Contrary to Brannan's contention, neither Estate of Bohn nor Kerr is distinguishable. Neither case considered the degree to which the taxpayers had failed to exhaust available administrative remedies. It was the fact of failure to exhaust that the court found crucial. Brannan's initial resort to the administrative process and its later failure to properly pursue it does not take this case outside the general rule of exhaustion for which Estate of Bohn and Kerr stand.
to Contest Brannan's Contention that the Taxes Were Wrongfully Assessed
Finally, Brannan contends that ADOR's failure in the tax court to contest Brannan's claim that the assessment was illegal amounted to a concession on that point. Brannan argues:
While the Department's position is that substantive issues cannot be raised in this proceeding, they cannot be ignored when placed at issue in a motion for summary judgment, which is exactly what happened in the Tax Court. If the Department does not refute the substantive tax issues, it concedes that the assessed tax is illegal.

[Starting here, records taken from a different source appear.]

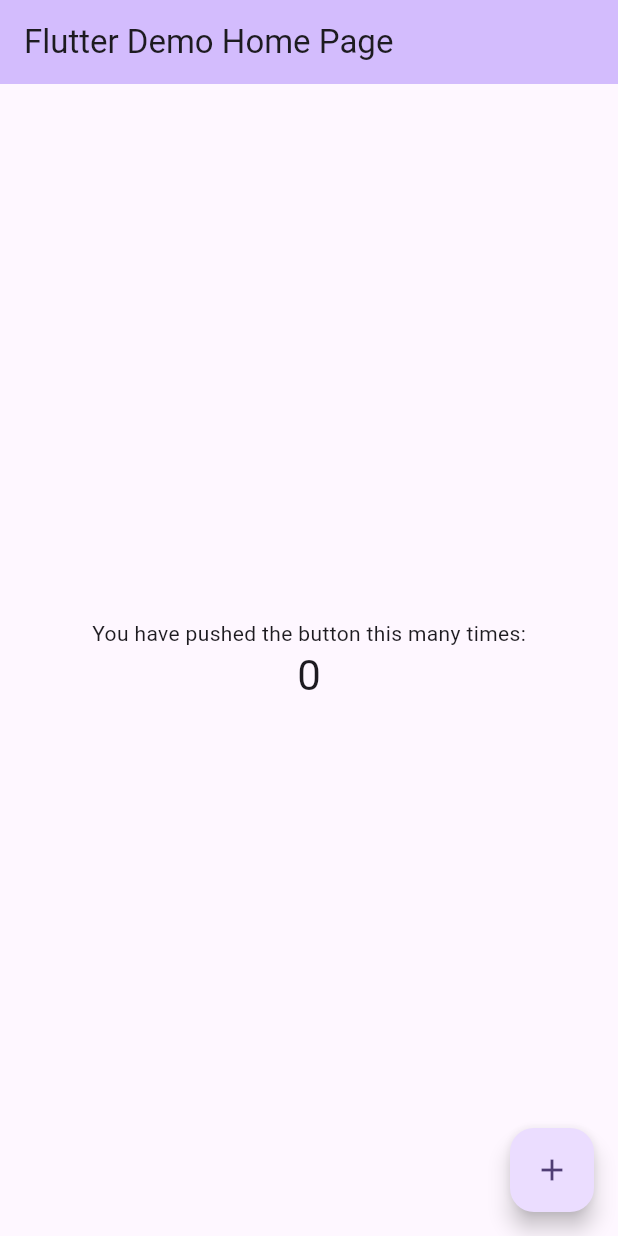
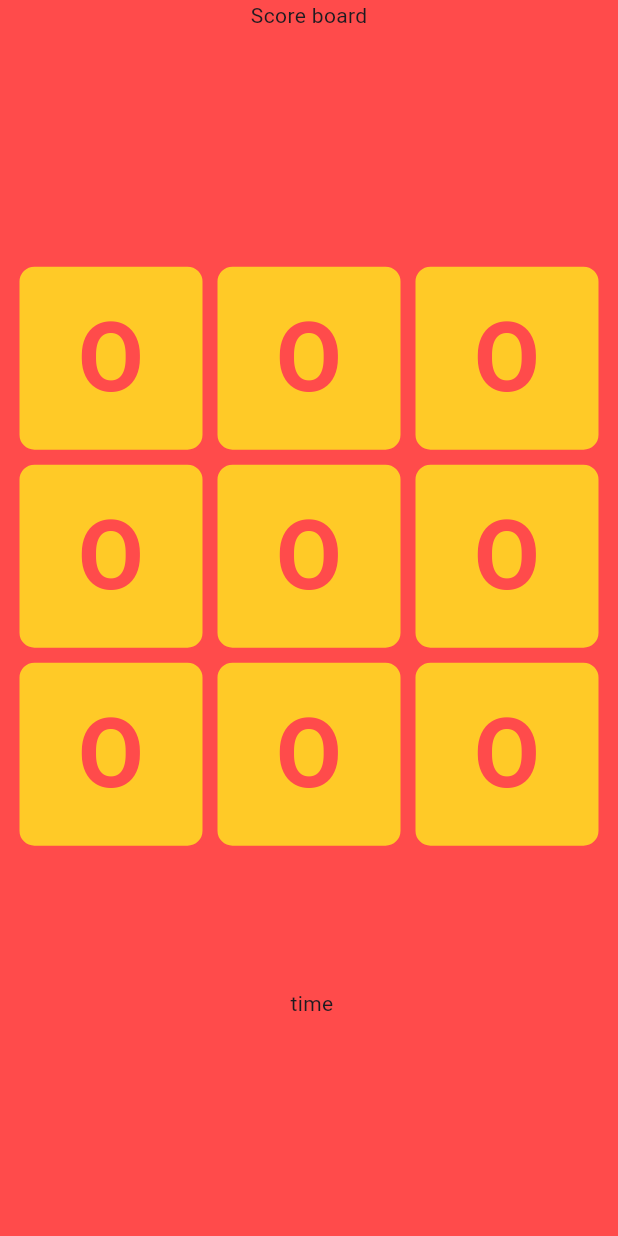
Before and after one commit to Badhon100/tic_tac_toe, a Flutter app: the screen it shows after launch, on a phone screen of 412 x 824 dp. Run offline on Flutter 3.47's test engine with Material 2 defaults, Android fonts, the phone set to English and light mode, and no system bars.

Commit message:
designed box to play

```diff
--- /dev/null
+++ b/lib/const.dart
@@ -0,0 +1,7 @@
+import 'package:flutter/material.dart';
+
+class Const {
+  static Color primaryColor = Color(0xFFff4b4b);
+  static Color secondaryColor = Color(0xFFffca27);
+  static Color ancientColor = Color(0xFF4169e8);
+}
--- /dev/null
+++ b/lib/game_screen.dart
@@ -0,0 +1,64 @@
+import 'package:flutter/material.dart';
+import 'package:tic_tac_toe/const.dart';
+
+class GameScreen extends StatelessWidget {
+  const GameScreen({super.key});
+
+  @override
+  Widget build(BuildContext context) {
+    return Scaffold(
+      backgroundColor: Const.primaryColor,
+      body: Column(
+        children: [
+          Expanded(
+            flex: 1,
+            child: const Text("Score board"),
+          ),
+          Expanded(
+            flex: 3,
+            child: Padding(
+              padding: const EdgeInsets.all(8.0),
+              child: GridView.builder(
+                gridDelegate: const SliverGridDelegateWithFixedCrossAxisCount(
+                  crossAxisCount: 3,
+                ),
+                itemCount: 9,
+                itemBuilder: (context, index) {
+                  return GestureDetector(
+                    onTap: () {
+                      print("taaped");
+                    },
+                    child: Container(
+                      decoration: BoxDecoration(
+                        color: Const.secondaryColor,
+                        borderRadius: BorderRadius.circular(15),
+                        border: Border.all(
+                          width: 5,
+                          color: Const.primaryColor,
+                        ),
+                      ),
+                      child: Center(
+                        child: Text(
+                          "O",
+                          style: TextStyle(
+                            fontSize: 64,
+                            fontWeight: FontWeight.bold,
+                            color: Const.primaryColor
+                          ),
+                        ),
+                      ),
+                    ),
+                  );
+                },
+              ),
+            ),
+          ),
+          Expanded(
+            flex: 1,
+            child: const Text(" time"),
+          ),
+        ],
+      ),
+    );
+  }
+}
--- a/lib/main.dart
+++ b/lib/main.dart
@@ -1,4 +1,5 @@
 import 'package:flutter/material.dart';
+import 'package:tic_tac_toe/game_screen.dart';
 
 void main() {
   runApp(const MyApp());
@@ -11,115 +12,13 @@ class MyApp extends StatelessWidget {
   @override
   Widget build(BuildContext context) {
     return MaterialApp(
-      title: 'Flutter Demo',
+      title: 'Tic Tac Toe',
+      debugShowCheckedModeBanner: false,
       theme: ThemeData(
-        // This is the theme of your application.
-        //
-        // TRY THIS: Try running your application with "flutter run". You'll see
-        // the application has a blue toolbar. Then, without quitting the app,
-        // try changing the seedColor in the colorScheme below to Colors.green
-        // and then invoke "hot reload" (save your changes or press the "hot
-        // reload" button in a Flutter-supported IDE, or press "r" if you used
-        // the command line to start the app).
-        //
-        // Notice that the counter didn't reset back to zero; the application
-        // state is not lost during the reload. To reset the state, use hot
-        // restart instead.
-        //
-        // This works for code too, not just values: Most code changes can be
-        // tested with just a hot reload.
         colorScheme: ColorScheme.fromSeed(seedColor: Colors.deepPurple),
         useMaterial3: true,
       ),
-      home: const MyHomePage(title: 'Flutter Demo Home Page'),
+      home: const GameScreen(),
     );
   }
 }
-
-class MyHomePage extends StatefulWidget {
-  const MyHomePage({super.key, required this.title});
-
-  // This widget is the home page of your application. It is stateful, meaning
-  // that it has a State object (defined below) that contains fields that affect
-  // how it looks.
-
-  // This class is the configuration for the state. It holds the values (in this
-  // case the title) provided by the parent (in this case the App widget) and
-  // used by the build method of the State. Fields in a Widget subclass are
-  // always marked "final".
-
-  final String title;
-
-  @override
-  State<MyHomePage> createState() => _MyHomePageState();
-}
-
-class _MyHomePageState extends State<MyHomePage> {
-  int _counter = 0;
-
-  void _incrementCounter() {
-    setState(() {
-      // This call to setState tells the Flutter framework that something has
-      // changed in this State, which causes it to rerun the build method below
-      // so that the display can reflect the updated values. If we changed
-      // _counter without calling setState(), then the build method would not be
-      // called again, and so nothing would appear to happen.
-      _counter++;
-    });
-  }
-
-  @override
-  Widget build(BuildContext context) {
-    // This method is rerun every time setState is called, for instance as done
-    // by the _incrementCounter method above.
-    //
-    // The Flutter framework has been optimized to make rerunning build methods
-    // fast, so that you can just rebuild anything that needs updating rather
-    // than having to individually change instances of widgets.
-    return Scaffold(
-      appBar: AppBar(
-        // TRY THIS: Try changing the color here to a specific color (to
-        // Colors.amber, perhaps?) and trigger a hot reload to see the AppBar
-        // change color while the other colors stay the same.
-        backgroundColor: Theme.of(context).colorScheme.inversePrimary,
-        // Here we take the value from the MyHomePage object that was created by
-        // the App.build method, and use it to set our appbar title.
-        title: Text(widget.title),
-      ),
-      body: Center(
-        // Center is a layout widget. It takes a single child and positions it
-        // in the middle of the parent.
-        child: Column(
-          // Column is also a layout widget. It takes a list of children and
-          // arranges them vertically. By default, it sizes itself to fit its
-          // children horizontally, and tries to be as tall as its parent.
-          //
-          // Column has various properties to control how it sizes itself and
-          // how it positions its children. Here we use mainAxisAlignment to
-          // center the children vertically; the main axis here is the vertical
-          // axis because Columns are vertical (the cross axis would be
-          // horizontal).
-          //
-          // TRY THIS: Invoke "debug painting" (choose the "Toggle Debug Paint"
-          // action in the IDE, or press "p" in the console), to see the
-          // wireframe for each widget.
-          mainAxisAlignment: MainAxisAlignment.center,
-          children: <Widget>[
-            const Text(
-              'You have pushed the button this many times:',
-            ),
-            Text(
-              '$_counter',
-              style: Theme.of(context).textTheme.headlineMedium,
-            ),
-          ],
-        ),
-      ),
-      floatingActionButton: FloatingActionButton(
-        onPressed: _incrementCounter,
-        tooltip: 'Increment',
-        child: const Icon(Icons.add),
-      ), // This trailing comma makes auto-formatting nicer for build methods.
-    );
-  }
-}
--- a/pubspec.yaml
+++ b/pubspec.yaml
@@ -35,6 +35,7 @@ dependencies:
   # The following adds the Cupertino Icons font to your application.
   # Use with the CupertinoIcons class for iOS style icons.
   cupertino_icons: ^1.0.2
+  google_fonts: ^5.1.0
 
 dev_dependencies:
   flutter_test:
```
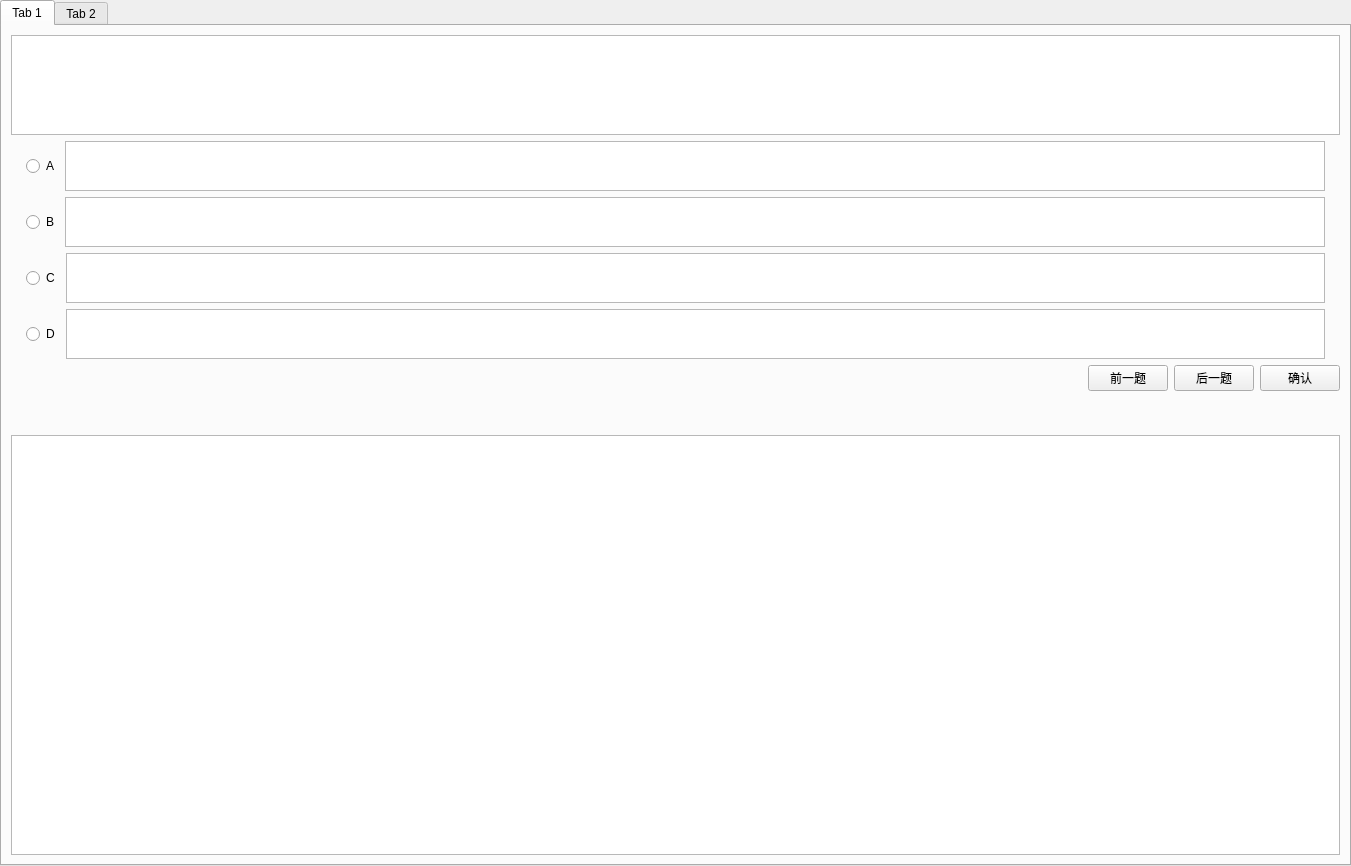
Qt form QuestionApp/mainwindow.ui (Mercy1101/my_pratice) before a commit.
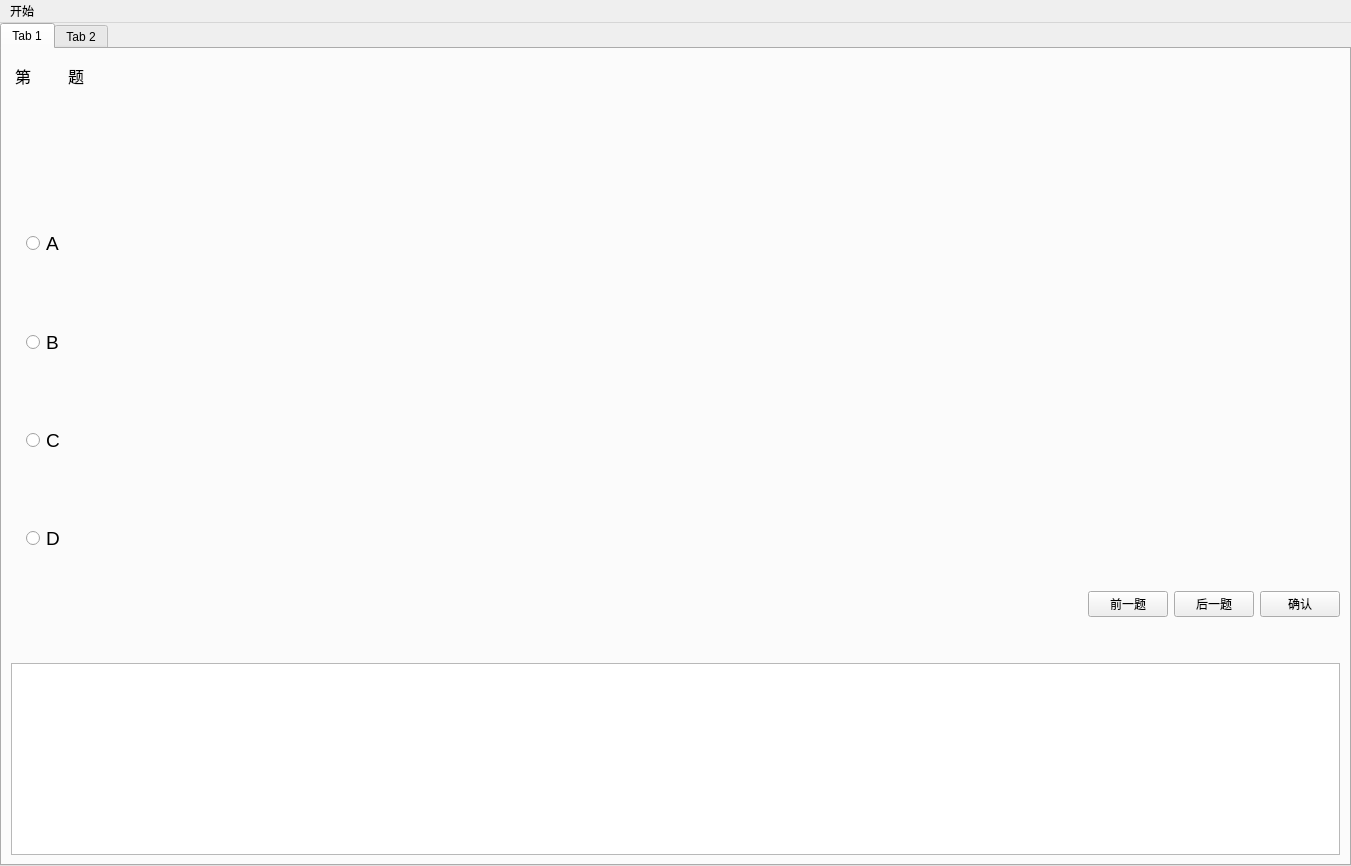
The same form after that commit.

```diff
--- a/QuestionApp/mainwindow.ui
+++ b/QuestionApp/mainwindow.ui
@@ -62,18 +62,112 @@
          <layout class="QGridLayout" name="gridLayout_3">
           <item row="0" column="0">
            <layout class="QVBoxLayout" name="verticalLayout_3">
+            <item>
+             <layout class="QHBoxLayout" name="horizontalLayout_7">
+              <property name="topMargin">
+               <number>6</number>
+              </property>
+              <property name="bottomMargin">
+               <number>6</number>
+              </property>
+              <item>
+               <widget class="QLabel" name="label">
+                <property name="minimumSize">
+                 <size>
+                  <width>20</width>
+                  <height>0</height>
+                 </size>
+                </property>
+                <property name="maximumSize">
+                 <size>
+                  <width>20</width>
+                  <height>16777215</height>
+                 </size>
+                </property>
+                <property name="font">
+                 <font>
+                  <pointsize>12</pointsize>
+                 </font>
+                </property>
+                <property name="text">
+                 <string>第</string>
+                </property>
+                <property name="alignment">
+                 <set>Qt::AlignRight|Qt::AlignTrailing|Qt::AlignVCenter</set>
+                </property>
+               </widget>
+              </item>
+              <item>
+               <widget class="QLabel" name="labelQuestionIndex">
+                <property name="enabled">
+                 <bool>false</bool>
+                </property>
+                <property name="minimumSize">
+                 <size>
+                  <width>25</width>
+                  <height>0</height>
+                 </size>
+                </property>
+                <property name="font">
+                 <font>
+                  <pointsize>12</pointsize>
+                 </font>
+                </property>
+                <property name="autoFillBackground">
+                 <bool>false</bool>
+                </property>
+                <property name="text">
+                 <string/>
+                </property>
+                <property name="alignment">
+                 <set>Qt::AlignCenter</set>
+                </property>
+               </widget>
+              </item>
+              <item>
+               <widget class="QLabel" name="labelText_2">
+                <property name="font">
+                 <font>
+                  <pointsize>12</pointsize>
+                 </font>
+                </property>
+                <property name="text">
+                 <string>题</string>
+                </property>
+               </widget>
+              </item>
+              <item>
+               <spacer name="horizontalSpacer_2">
+                <property name="orientation">
+                 <enum>Qt::Horizontal</enum>
+                </property>
+                <property name="sizeHint" stdset="0">
+                 <size>
+                  <width>40</width>
+                  <height>20</height>
+                 </size>
+                </property>
+               </spacer>
+              </item>
+             </layout>
+            </item>
             <item>
              <layout class="QVBoxLayout" name="verticalLayout_4">
               <item>
-               <widget class="QTextEdit" name="edtQuestion">
-                <property name="maximumSize">
-                 <size>
-                  <width>16777215</width>
-                  <height>100</height>
-                 </size>
+               <widget class="QLabel" name="labelQuestion">
+                <property name="sizePolicy">
+                 <sizepolicy hsizetype="Expanding" vsizetype="Expanding">
+                  <horstretch>0</horstretch>
+                  <verstretch>0</verstretch>
+                 </sizepolicy>
                 </property>
-                <property name="readOnly">
-                 <bool>true</bool>
+                <property name="font">
+                 <font>
+                  <pointsize>14</pointsize>
+                 </font>
+                </property>
+                <property name="text">
+                 <string/>
                 </property>
                </widget>
               </item>
@@ -89,21 +183,37 @@
               </property>
               <item>
                <widget class="QRadioButton" name="rbA">
+                <property name="font">
+                 <font>
+                  <pointsize>14</pointsize>
+                 </font>
+                </property>
                 <property name="text">
                  <string>A</string>
                 </property>
                </widget>
               </item>
               <item>
-               <widget class="QTextEdit" name="edtAnswerA">
-                <property name="maximumSize">
+               <widget class="QLabel" name="labelAnswerA">
+                <property name="sizePolicy">
+                 <sizepolicy hsizetype="Expanding" vsizetype="Expanding">
+                  <horstretch>0</horstretch>
+                  <verstretch>0</verstretch>
+                 </sizepolicy>
+                </property>
+                <property name="minimumSize">
                  <size>
-                  <width>16777215</width>
+                  <width>0</width>
                   <height>50</height>
                  </size>
                 </property>
-                <property name="readOnly">
-                 <bool>true</bool>
+                <property name="font">
+                 <font>
+                  <pointsize>14</pointsize>
+                 </font>
+                </property>
+                <property name="text">
+                 <string/>
                 </property>
                </widget>
               </item>
@@ -119,21 +229,37 @@
               </property>
               <item>
                <widget class="QRadioButton" name="rbB">
+                <property name="font">
+                 <font>
+                  <pointsize>14</pointsize>
+                 </font>
+                </property>
                 <property name="text">
                  <string>B</string>
                 </property>
                </widget>
               </item>
               <item>
-               <widget class="QTextEdit" name="edtAnswerB">
-                <property name="maximumSize">
+               <widget class="QLabel" name="labelAnswerB">
+                <property name="sizePolicy">
+                 <sizepolicy hsizetype="Expanding" vsizetype="Expanding">
+                  <horstretch>0</horstretch>
+                  <verstretch>0</verstretch>
+                 </sizepolicy>
+                </property>
+                <property name="minimumSize">
                  <size>
-                  <width>16777215</width>
+                  <width>0</width>
                   <height>50</height>
                  </size>
                 </property>
-                <property name="readOnly">
-                 <bool>true</bool>
+                <property name="font">
+                 <font>
+                  <pointsize>14</pointsize>
+                 </font>
+                </property>
+                <property name="text">
+                 <string/>
                 </property>
                </widget>
               </item>
@@ -149,21 +275,37 @@
               </property>
               <item>
                <widget class="QRadioButton" name="rbC">
+                <property name="font">
+                 <font>
+                  <pointsize>14</pointsize>
+                 </font>
+                </property>
                 <property name="text">
                  <string>C</string>
                 </property>
                </widget>
               </item>
               <item>
-               <widget class="QTextEdit" name="edtAnswerC">
-                <property name="maximumSize">
+               <widget class="QLabel" name="labelAnswerC">
+                <property name="sizePolicy">
+                 <sizepolicy hsizetype="Expanding" vsizetype="Expanding">
+                  <horstretch>0</horstretch>
+                  <verstretch>0</verstretch>
+                 </sizepolicy>
+                </property>
+                <property name="minimumSize">
                  <size>
-                  <width>16777215</width>
+                  <width>0</width>
                   <height>50</height>
                  </size>
                 </property>
-                <property name="readOnly">
-                 <bool>true</bool>
+                <property name="font">
+                 <font>
+                  <pointsize>14</pointsize>
+                 </font>
+                </property>
+                <property name="text">
+                 <string/>
                 </property>
                </widget>
               </item>
@@ -179,21 +321,37 @@
               </property>
               <item>
                <widget class="QRadioButton" name="rbD">
+                <property name="font">
+                 <font>
+                  <pointsize>14</pointsize>
+                 </font>
+                </property>
                 <property name="text">
                  <string>D</string>
                 </property>
                </widget>
               </item>
               <item>
-               <widget class="QTextEdit" name="edtAnswerD">
-                <property name="maximumSize">
+               <widget class="QLabel" name="labelAnswerD">
+                <property name="sizePolicy">
+                 <sizepolicy hsizetype="Expanding" vsizetype="Expanding">
+                  <horstretch>0</horstretch>
+                  <verstretch>0</verstretch>
+                 </sizepolicy>
+                </property>
+                <property name="minimumSize">
                  <size>
-                  <width>16777215</width>
+                  <width>0</width>
                   <height>50</height>
                  </size>
                 </property>
-                <property name="readOnly">
-                 <bool>true</bool>
+                <property name="font">
+                 <font>
+                  <pointsize>14</pointsize>
+                 </font>
+                </property>
+                <property name="text">
+                 <string/>
                 </property>
                </widget>
               </item>
@@ -216,19 +374,6 @@
                   </property>
                  </spacer>
                 </item>
-                <item>
-                 <widget class="QLabel" name="labelQuestionIndex">
-                  <property name="enabled">
-                   <bool>false</bool>
-                  </property>
-                  <property name="autoFillBackground">
-                   <bool>false</bool>
-                  </property>
-                  <property name="text">
-                   <string/>
-                  </property>
-                 </widget>
-                </item>
                 <item>
                  <widget class="QPushButton" name="btnPrevQuestion">
                   <property name="text">
@@ -279,6 +424,11 @@
                       <height>16777215</height>
                      </size>
                     </property>
+                    <property name="font">
+                     <font>
+                      <pointsize>14</pointsize>
+                     </font>
+                    </property>
                     <property name="text">
                      <string/>
                     </property>
@@ -286,6 +436,11 @@
                   </item>
                   <item>
                    <widget class="QLabel" name="labelCorrectAnswer">
+                    <property name="font">
+                     <font>
+                      <pointsize>14</pointsize>
+                     </font>
+                    </property>
                     <property name="text">
                      <string/>
                     </property>
@@ -307,6 +462,11 @@
                     <height>0</height>
                    </size>
                   </property>
+                  <property name="font">
+                   <font>
+                    <pointsize>14</pointsize>
+                   </font>
+                  </property>
                  </widget>
                 </item>
                </layout>
@@ -341,6 +501,31 @@
     </item>
    </layout>
   </widget>
+  <widget class="QMenuBar" name="menuBar">
+   <property name="geometry">
+    <rect>
+     <x>0</x>
+     <y>0</y>
+     <width>1351</width>
+     <height>21</height>
+    </rect>
+   </property>
+   <widget class="QMenu" name="menu">
+    <property name="title">
+     <string>开始</string>
+    </property>
+    <addaction name="start_test"/>
+   </widget>
+   <addaction name="menu"/>
+  </widget>
+  <action name="start_test">
+   <property name="text">
+    <string>开始答题</string>
+   </property>
+   <property name="toolTip">
+    <string>&lt;html&gt;&lt;head/&gt;&lt;body&gt;&lt;p&gt;开始测试&lt;/p&gt;&lt;/body&gt;&lt;/html&gt;</string>
+   </property>
+  </action>
  </widget>
  <resources/>
  <connections/>
```
Left out of the diff: 13 changed lines with no effect on the pictures.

We disagree. Brannan cites no authority for this contention. It was quite clear in the tax court, as it is here, that under the procedural circumstances of the case, the merits of Brannan's challenge to ADOR's underlying finding of tax liability were simply immaterial. ADOR's failure to address that challenge in recognition of its immateriality cannot be viewed as an admission of the challenge's substantive validity. ADOR properly refrained from expanding the unnecessary reading with which this case had already burdened the tax court. The judgment is affirmed.